Ya see, Wagner’s novels deconstruct modern pop culture trends and the debauchery of Hollywood insiders and American society in general. Wagner always pushes the transgressive envelope to the max, and in the current era of politically correct writing, Wagner makes the satirical works of Bret Easton Ellis and Chuck Palahunik seem tame. That’s saying something.
But when one writes a meta-script about Hollywood and its vapid, empty characters, watching such subject matter, instead of reading it, can be a banal experience.
Even though Maps to the Stars sports a talented cast: Julianne Moore, Edward from Twilight, John Cusack, Mia Wasikowska and Evan Bird, the film’s numerous storylines never cool into Jell-O and the film eventually becomes exhaustive by its need to express its brooding nihilism. Honestly, Maps to the Stars is as bipolar as Carrie Fisher on the set of the Return of the Jedi, in fact, Carrie Fisher even has a cameo as Carrie Fisher.
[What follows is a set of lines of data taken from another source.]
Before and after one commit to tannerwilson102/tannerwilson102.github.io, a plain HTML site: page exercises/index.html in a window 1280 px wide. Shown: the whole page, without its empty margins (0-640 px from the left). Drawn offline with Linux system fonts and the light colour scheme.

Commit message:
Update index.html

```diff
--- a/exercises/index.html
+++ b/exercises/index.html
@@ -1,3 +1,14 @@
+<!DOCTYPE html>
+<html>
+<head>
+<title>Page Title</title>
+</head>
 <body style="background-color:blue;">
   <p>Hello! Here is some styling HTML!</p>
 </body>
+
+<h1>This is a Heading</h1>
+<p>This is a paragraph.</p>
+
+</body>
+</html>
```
How meta-chic, right?
Cronenberg directs with an eerie detachment from his film’s main characters, gliding through scenes like a ghost, but when actual ghosts are introduced into the story, haunting poor Julianne Moore and Evan Bird, the aesthetic implodes on itself, losing its desired effect.
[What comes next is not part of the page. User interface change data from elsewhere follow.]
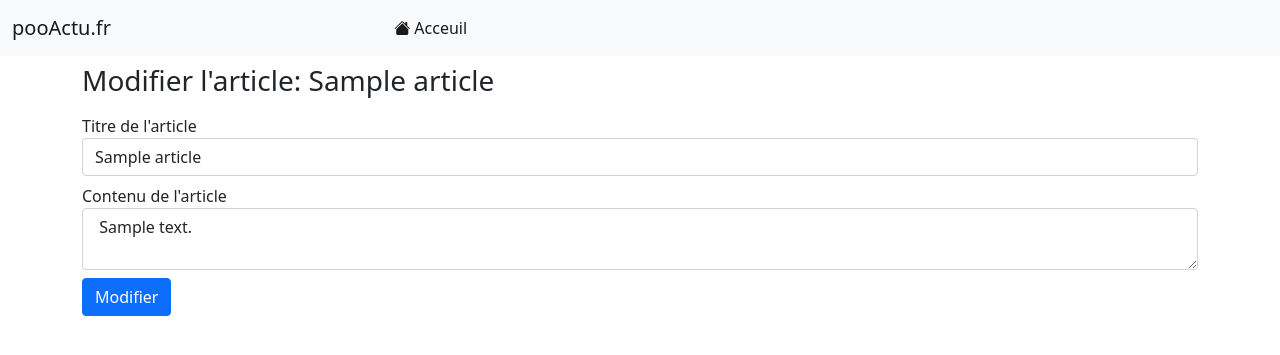
After one commit to Christophe-THEVENET/pooActu.fr, a PHP site: page /updateArticle.php?id=1 in a window 1280 px wide. The commit adds this page. Shown: the top 355 px of the page. Run offline with PHP 8.4, Linux system fonts and the light colour scheme; tables that the repository leaves empty or names only in its code hold one stand-in row (values such as "Sample post"); some libraries are stand-ins or nearby versions.

Commit message:
ajout script modifier

```diff
--- a/Controllers/ArticlesManager.php
+++ b/Controllers/ArticlesManager.php
@@ -32,11 +32,10 @@ class ArticlesManager
   public function updateArticle(Article $article)
   {
 
-    $req = $this->pdo->prepare("UPDATE `articles` SET (title = :title, content = :content, published_at = :published_at) WHERE  id = :id");
+    $req = $this->pdo->prepare("UPDATE `articles` SET title = :title, content = :content, published_at = NOW() WHERE  id = :id");
 
     $req->bindValue(":title", $article->getTitle(), PDO::PARAM_STR);
     $req->bindValue(":content", $article->getContent(), PDO::PARAM_STR);
-    $req->bindValue(":published_at", $article->getPublished_at(), PDO::PARAM_STR);
     $req->bindValue(":id", $article->getId(), PDO::PARAM_INT);
     $req->execute();
   }
@@ -60,9 +59,10 @@ class ArticlesManager
 
   public function getArticleById(int $id)
   {
-    $req = $this->pdo->prepare("SELECT * FROM `articles` WHERE  id = :id");
+    $req = $this->pdo->query("SELECT * FROM `articles` WHERE  id = $id");
+    /*  $req = $this->pdo->prepare("SELECT * FROM `articles` WHERE  id = :id");
 
-    $req->bindValue(":id", $id, PDO::PARAM_INT);
+    $req->bindValue(":id", $id, PDO::PARAM_INT); */
     $data = $req->fetch();
     return new Article($data);
   }
--- a/Templates/_header.php
+++ b/Templates/_header.php
@@ -20,13 +20,17 @@ spl_autoload_register("loadClasses");
     <a class="navbar-brand" href="/home.php">pooActu.fr</a>
     <button class="navbar-toggler" type="button" data-bs-toggle="collapse" data-bs-target="#navbarNav" aria-controls="navbarNav" aria-expanded="false" aria-label="Toggle navigation">
       <span class="navbar-toggler-icon"></span>
+
     </button>
+
     <div class="collapse navbar-collapse" id="navbarNav" style="margin-left: 20%;">
       <ul class="navbar-nav">
-        <li class="nav-item">
-          <a class="nav-link active" aria-current="page" href="/home.php"><i class="bi bi-house"></i></a>
+        <li class="nav-item d-flex align-items-baseline">
+
+            <a class="nav-link active mx-2" aria-current="page" href="/home.php"><i class="bi bi-house-fill"></i> Acceuil</a>
+
         </li>
-       <!--  <li class="nav-item">
+        <!--  <li class="nav-item">
           <a class="nav-link" href="#">Features</a>
         </li>
         <li class="nav-item">
--- /dev/null
+++ b/updateArticle.php
@@ -0,0 +1,51 @@
+<head>
+  <link href="https://cdn.jsdelivr.net/npm/bootstrap@5.0.2/dist/css/bootstrap.min.css" rel="stylesheet" integrity="sha384-EVSTQN3/azprG1Anm3QDgpJLIm9Nao0Yz1ztcQTwFspd3yD65VohhpuuCOmLASjC" crossorigin="anonymous">
+  <link rel="stylesheet" href="https://cdn.jsdelivr.net/npm/bootstrap-icons@1.9.1/font/bootstrap-icons.css">
+</head>
+
+
+
+
+
+<?php
+
+require './Templates/_header.php';
+
+
+
+$manager = new ArticlesManager();
+$article = $manager->getArticleById($_GET['id']);
+
+
+if ($_POST) {
+
+
+  $article->hydrate($_POST);
+  $manager->updateArticle($article);
+
+
+  echo "
+  <script>
+    window.location.href = './home.php'
+  </script>";
+}
+
+
+?>
+
+<div class="container mt-2">
+  <h3>Modifier l'article:  <?= $article->getTitle() ?> </h3>
+
+  <form action="" method="POST">
+    <div>
+      <label for="form-label" class="mt-2">Titre de l'article</label>
+      <input type="text" name="title" id="title" class="form-control" value="<?= $article->getTitle() ?>">
+    </div>
+    <div>
+      <label for="form-label" class="mt-2">Contenu de l'article</label>
+      <textarea type="text" name="content" id="content" class="form-control"> <?= $article->getContent() ?> </textarea>
+    </div>
+    <input type="submit" value="Modifier" class="btn btn-primary mt-2">
+
+  </form>
+</div>
```
Also changed, not shown: deleteArticle.php (line endings or trailing spaces).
Another problem with movies about insider Hollywood is the exorbitant amount of dialogue, and when said dialogue is concerned with such “grievous” subjects as Xanax, laxatives, the catering table, new age massage therapy and rehab; it’s unavoidable that the dialogue starts to sound melodramatic.
Moore (always naked, always classy) handles her lengthy monologues like a Shakespearean actress in the prime of her career, and her impression of a mid-century old Lindsay Lohan should haunt Blo-han’s dreams. Take notes, Lindsay, take notes.
The script, by Wagner’s standards, or my standard for Wagner, isn’t nearly as dangerous as the lines you would find in one of his novels. Instead of being cranked to 11, Wagner seems to be functioning at a tepid 6 or 7.
As scenes reach their dramatic climax, in particular, one scene involving a drugged out group of teens playing with a pistol; we anticipate a horrific payoff, something diabolical, pure evil. What we get is comical and totally lame. Could the studio have wanted a rewrite, demanding a more character friendly scene? It certainly feels that way, but it neuters Wagner’s script and voice as a writer.
Maps to the Stars has the potential to find a cult audience, and its black comedy (when it’s working) will cause a cackle or two, but this cold, cautionary tale about the proverbial “evils” of Hollyweird isn’t enough to keep me from still wanting that 4200 square foot smart-home on Mulholland Drive.
Heineken?! Fuck that shit!
About Bryan Kish
Bryan Kish writes reviews and articles for NID Magazine.